» DIRECTIONS: Where does the word "pages" appear in the data? Copy every line that holds it.

=== Section Start ===

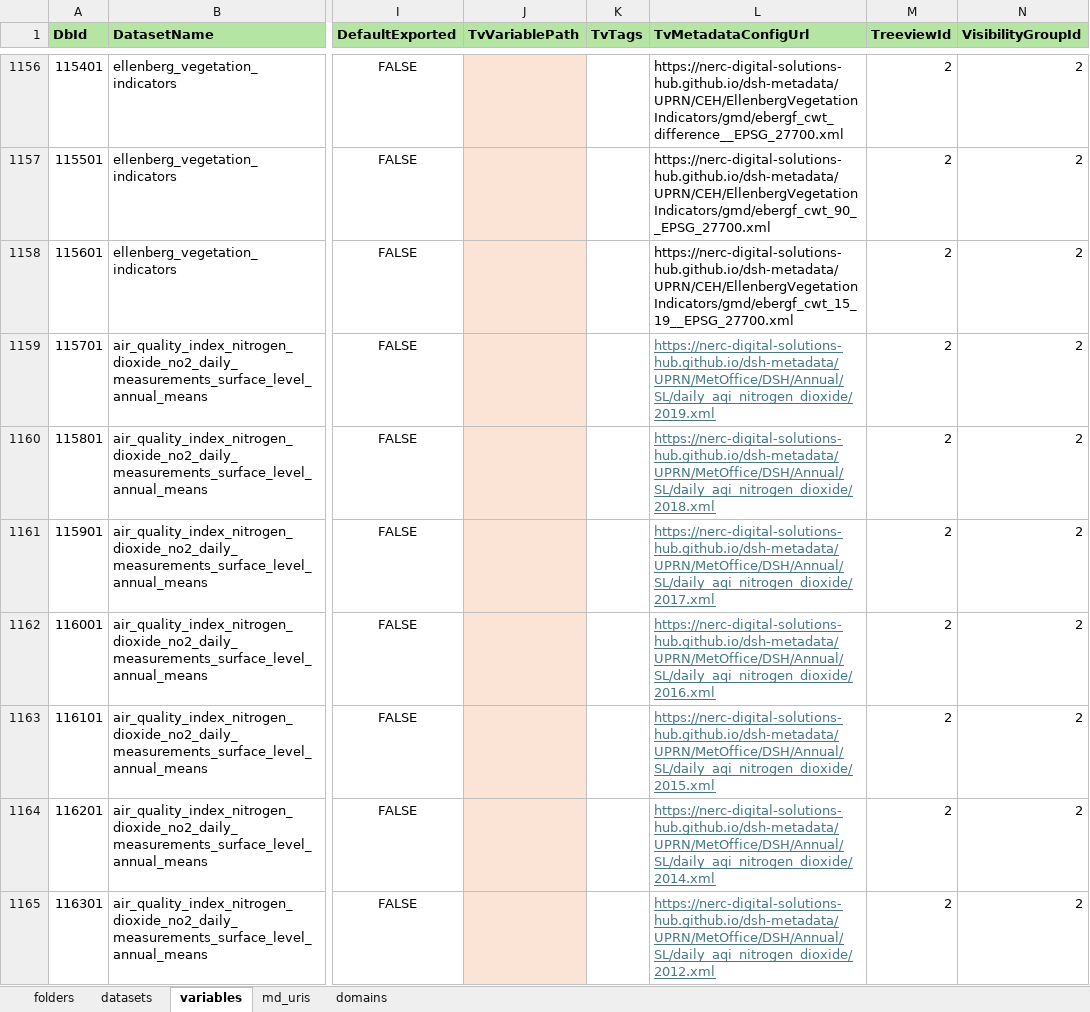
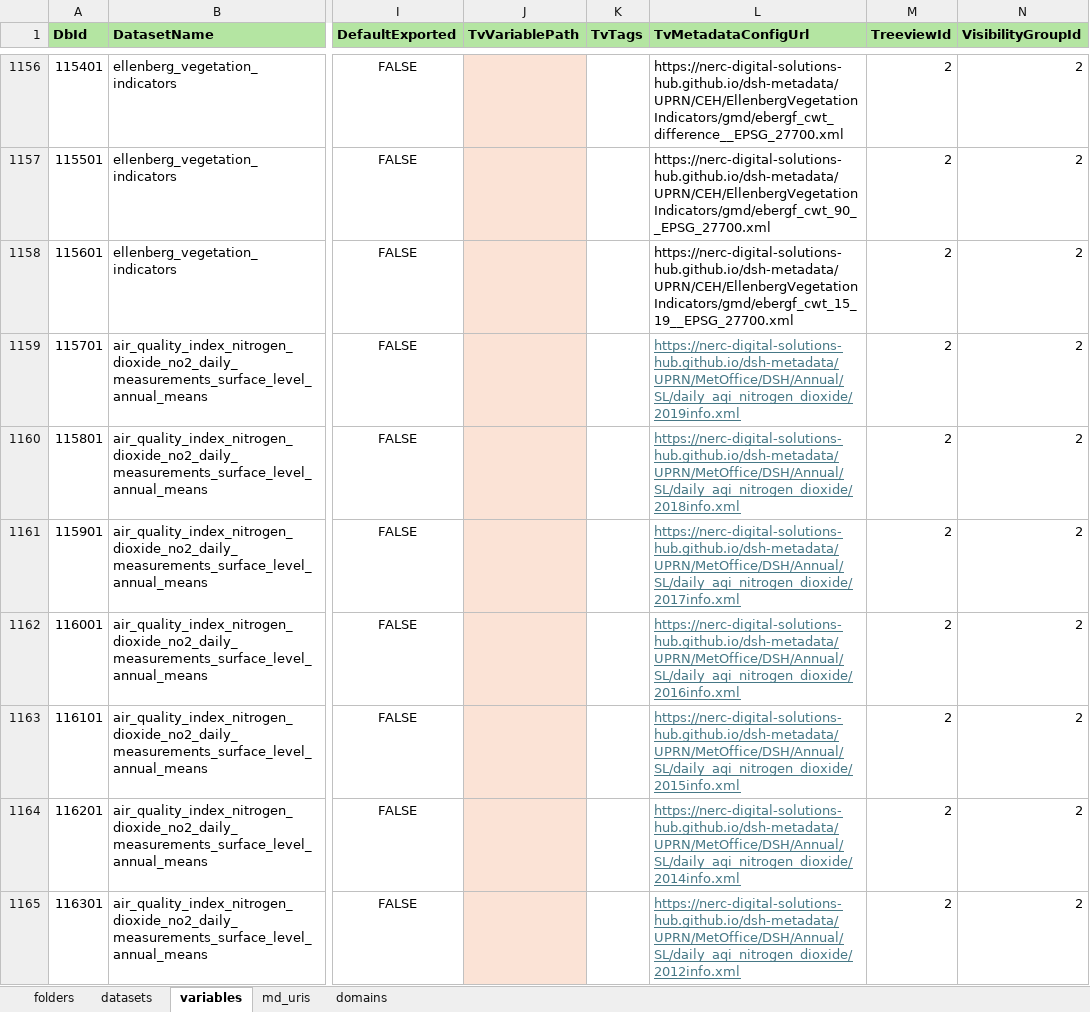
Before and after one commit to NERC-Digital-Solutions-Hub/dsh-content, an Excel workbook: pages/apps/uprn-service/config.xlsx, sheet variables, drawn as a sheet; only a part is shown, gaps mark what is left out; values as stored, in another font and other column widths than the file's, no borders; the diff covers the shown part only; the diff names each change by its address in the sheet, - before the commit and + after, or states it on an @@ line.

Commit message:
chore: added all urls of yearly variables of aqreans

```diff
--- a/pages/apps/uprn-service/config.xlsx (sheet variables)
+++ b/pages/apps/uprn-service/config.xlsx (sheet variables)
-L1159 (TvMetadataConfigUrl): https://nerc-digital-solutions-hub.github.io/dsh-metadata/UPRN/MetOffice/DSH/Annual/SL/daily_aqi_nitrogen_dioxide/2019.xml
+L1159 (TvMetadataConfigUrl): https://nerc-digital-solutions-hub.github.io/dsh-metadata/UPRN/MetOffice/DSH/Annual/SL/daily_aqi_nitrogen_dioxide/2019info.xml
-L1160 (TvMetadataConfigUrl): https://nerc-digital-solutions-hub.github.io/dsh-metadata/UPRN/MetOffice/DSH/Annual/SL/daily_aqi_nitrogen_dioxide/2018.xml
+L1160 (TvMetadataConfigUrl): https://nerc-digital-solutions-hub.github.io/dsh-metadata/UPRN/MetOffice/DSH/Annual/SL/daily_aqi_nitrogen_dioxide/2018info.xml
-L1161 (TvMetadataConfigUrl): https://nerc-digital-solutions-hub.github.io/dsh-metadata/UPRN/MetOffice/DSH/Annual/SL/daily_aqi_nitrogen_dioxide/2017.xml
+L1161 (TvMetadataConfigUrl): https://nerc-digital-solutions-hub.github.io/dsh-metadata/UPRN/MetOffice/DSH/Annual/SL/daily_aqi_nitrogen_dioxide/2017info.xml
-L1162 (TvMetadataConfigUrl): https://nerc-digital-solutions-hub.github.io/dsh-metadata/UPRN/MetOffice/DSH/Annual/SL/daily_aqi_nitrogen_dioxide/2016.xml
+L1162 (TvMetadataConfigUrl): https://nerc-digital-solutions-hub.github.io/dsh-metadata/UPRN/MetOffice/DSH/Annual/SL/daily_aqi_nitrogen_dioxide/2016info.xml
-L1163 (TvMetadataConfigUrl): https://nerc-digital-solutions-hub.github.io/dsh-metadata/UPRN/MetOffice/DSH/Annual/SL/daily_aqi_nitrogen_dioxide/2015.xml
+L1163 (TvMetadataConfigUrl): https://nerc-digital-solutions-hub.github.io/dsh-metadata/UPRN/MetOffice/DSH/Annual/SL/daily_aqi_nitrogen_dioxide/2015info.xml
-L1164 (TvMetadataConfigUrl): https://nerc-digital-solutions-hub.github.io/dsh-metadata/UPRN/MetOffice/DSH/Annual/SL/daily_aqi_nitrogen_dioxide/2014.xml
+L1164 (TvMetadataConfigUrl): https://nerc-digital-solutions-hub.github.io/dsh-metadata/UPRN/MetOffice/DSH/Annual/SL/daily_aqi_nitrogen_dioxide/2014info.xml
-L1165 (TvMetadataConfigUrl): https://nerc-digital-solutions-hub.github.io/dsh-metadata/UPRN/MetOffice/DSH/Annual/SL/daily_aqi_nitrogen_dioxide/2012.xml
+L1165 (TvMetadataConfigUrl): https://nerc-digital-solutions-hub.github.io/dsh-metadata/UPRN/MetOffice/DSH/Annual/SL/daily_aqi_nitrogen_dioxide/2012info.xml
```
Also changed, not shown: 350 edited cells elsewhere in this sheet.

=== Section End ===

» SOLVED EXERCISE:
Before and after one commit to NERC-Digital-Solutions-Hub/dsh-content, an Excel workbook: pages/apps/uprn-service/config.xlsx, sheet variables, drawn as a sheet; only a part is shown, gaps mark what is left out; values as stored, in another font and other column widths than the file's, no borders; the diff covers the shown part only; the diff names each change by its address in the sheet, - before the commit and + after, or states it on an @@ line.
--- a/pages/apps/uprn-service/config.xlsx (sheet variables)
+++ b/pages/apps/uprn-service/config.xlsx (sheet variables)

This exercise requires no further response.